This text provides us with an insight into the life of Do Khyentse Yeshe Dorje by presenting a concise biography of the master in addition to those of his family. It, moreover, offers stories from the life of his half-sister and spiritual partner, Losel Drolma—an honored teacher in her own right and a figure on the fringe of the Yeshe Dorje tales told in temples.
This lineage prayer for Do Khyentse's treasure cycle of the Natural Liberation of Grasping (Dzinpa Rangdrol) is found in a liturgical compilation arranged by Gelwang Nyima. The prayer comprises verses from the supplication prayer and Troma practice as located in the revealed treasure texts as well as a short transmission lineage.
The first rendition of the seal was written in 1619 by the First Drukpa Zhabdrung, Ngawang Namgyel, after seizing military victory over Puntsok Namgyel, the ruler of Tsang in Tibet. The lines translated here are in a different order in comparison to other editions. Nevertheless, this epic declaration not only helps to establish the emerging country of Bhutan but centralizes Zhabdrung's power in a talismanic nature.

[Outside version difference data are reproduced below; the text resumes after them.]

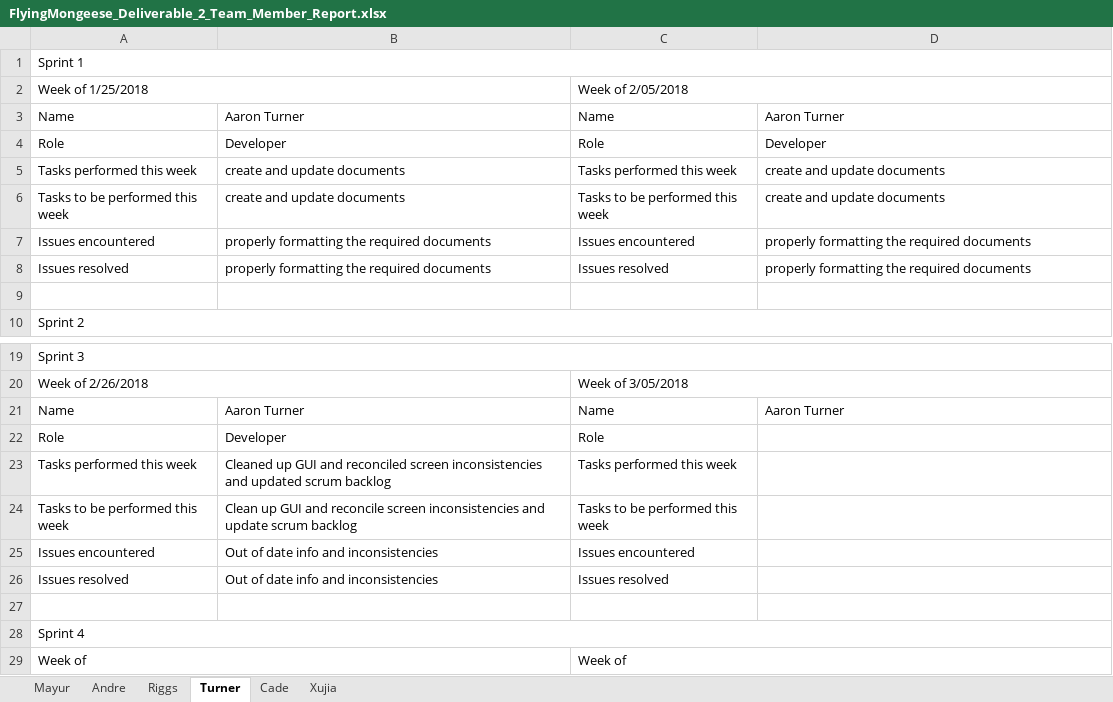
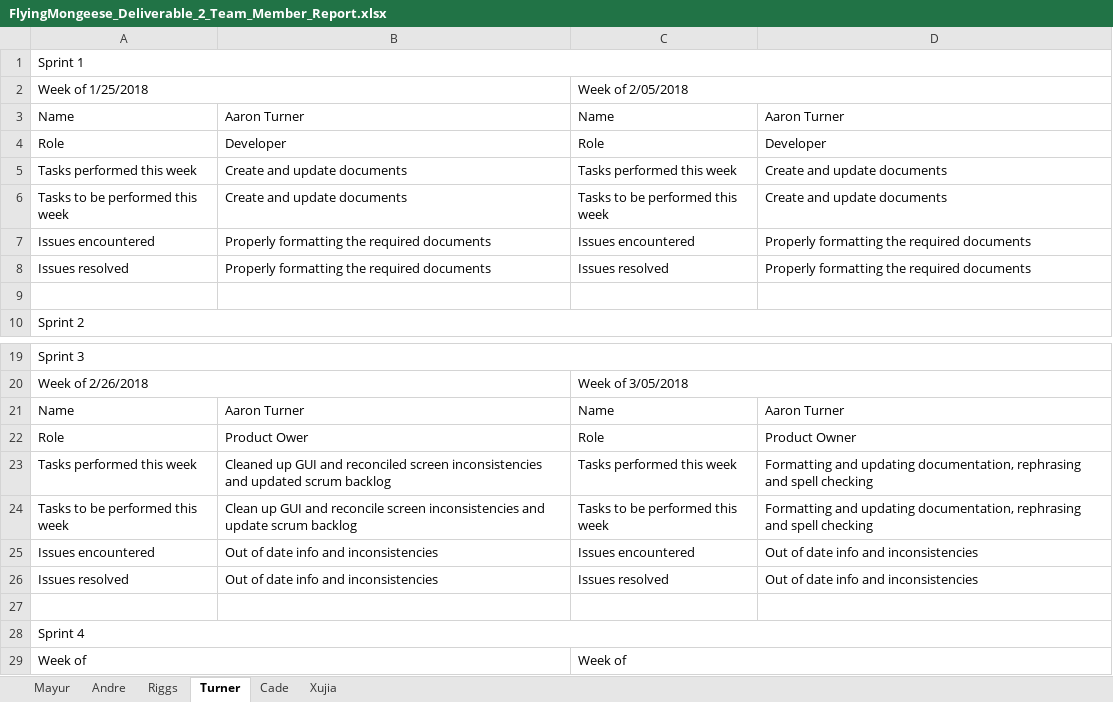
Before and after one commit to Airboy98/Software_Engineering_2_Project, an Excel workbook: documents/FlyingMongeese_Deliverable_2_Team_Member_Report.xlsx, sheet Turner, drawn as a sheet; only a part is shown, gaps mark what is left out; values as stored, in another font and other column widths than the file's, no cell formats; the diff names each change by its address in the sheet, - before the commit and + after, or states it on an @@ line.

```diff
--- a/documents/FlyingMongeese_Deliverable_2_Team_Member_Report.xlsx (sheet Turner)
+++ b/documents/FlyingMongeese_Deliverable_2_Team_Member_Report.xlsx (sheet Turner)
-B5:B6: create and update documents
+B5:B6: Create and update documents
-D5:D6: create and update documents
+D5:D6: Create and update documents
-B7:B8: properly formatting the required documents
+B7:B8: Properly formatting the required documents
-D7:D8: properly formatting the required documents
+D7:D8: Properly formatting the required documents
-B22: Developer
+B22: Product Ower
-D22: (empty)
+D22: Product Owner
-D23:D24: (empty)
+D23:D24: Formatting and updating documentation, rephrasing and spell checking
-D25:D26: (empty)
+D25:D26: Out of date info and inconsistencies
```
Also changed, not shown: sheet Andre, sheet Cade, sheet Xujia, sheet Riggs, sheet Mayur, cell formats.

Drukpa Zhabdrung, Ngawang Namgyel
The Ruby Garland is a genealogy of the Tibetan clans Barchung and Ju, descended from Genghis Khan. It might be the only Tibetan historical document that holds a clear account of Buddhism's existence in Mongolia during the Ming Dynasty (1368–1644). Parallel historical narratives can be found in the official historical records of the Ming Dynasty, the Ming Shi (明史).
This supplication, filled with instruction for the completion stage practice of fierce inner heat, was written by Jigme Lingpa in his renowned work of The Heart Essence of the Great Expanse, or Longchen Nyingtik. It is traditionally sung after the lineage supplication and before the fierce inner heat practice.
Khenpo Tsondru's brief biography of his own teacher Pema Tekchok Loden (1879–1955), alias Khenchen Abu Lhagang, tells how he studied under some of the most illustrious masters of his day before serving as abbot for eight years at the famed monastic college of Dzogchen Shri Simha and then retiring to a nearby cave, focusing on meditative practice.
The Fifth Lelung Rinpoche, Zhepai Dorje (1697–1740), is unusual among senior Geluk figures for having taken a personal interest in the figure of Gesar of Ling, eponymous hero of the Tibetan epic. The text translated here narrates his ‘pure vision’ of Gesar, which took place near his monastic seat at Lelung, in Olga, in 1729. Please see the full abstract in the note section of the translation.
This meditative or spiritual song was composed by Milarepa (1040–1123), Tibet’s most famous yogi and poet. With an almost Wordsworthian rhapsody, Mila describes the inconceivable qualities of Kyangpen Namkhe Dzong, and explains why it is so favourable for meditative retreat. Strikingly, he identifies the natural world itself, rather than past Buddhist masters, as the wellspring of blessings for this holy place.
These letters were purchased and are now conserved in a private collection in France. The means of the initial acquisition is unknown. The recipient(s) of the letters are currently unidentified, and their connection with the Thirteenth Dalai Lama is undetermined. We are happy to receive any information concerning these letters.
These introductory biographies of the successive reincarnations of Tsoknyi Ozer invite us to the land of liberation by establishing their enlightened lifestyles as examples. The text highlights the significance of devotion towards a spiritual master as, for example, the Third Tsokyni lighting his ring finger on fire, offering it as a lamp to fulfil his guru's aspirations.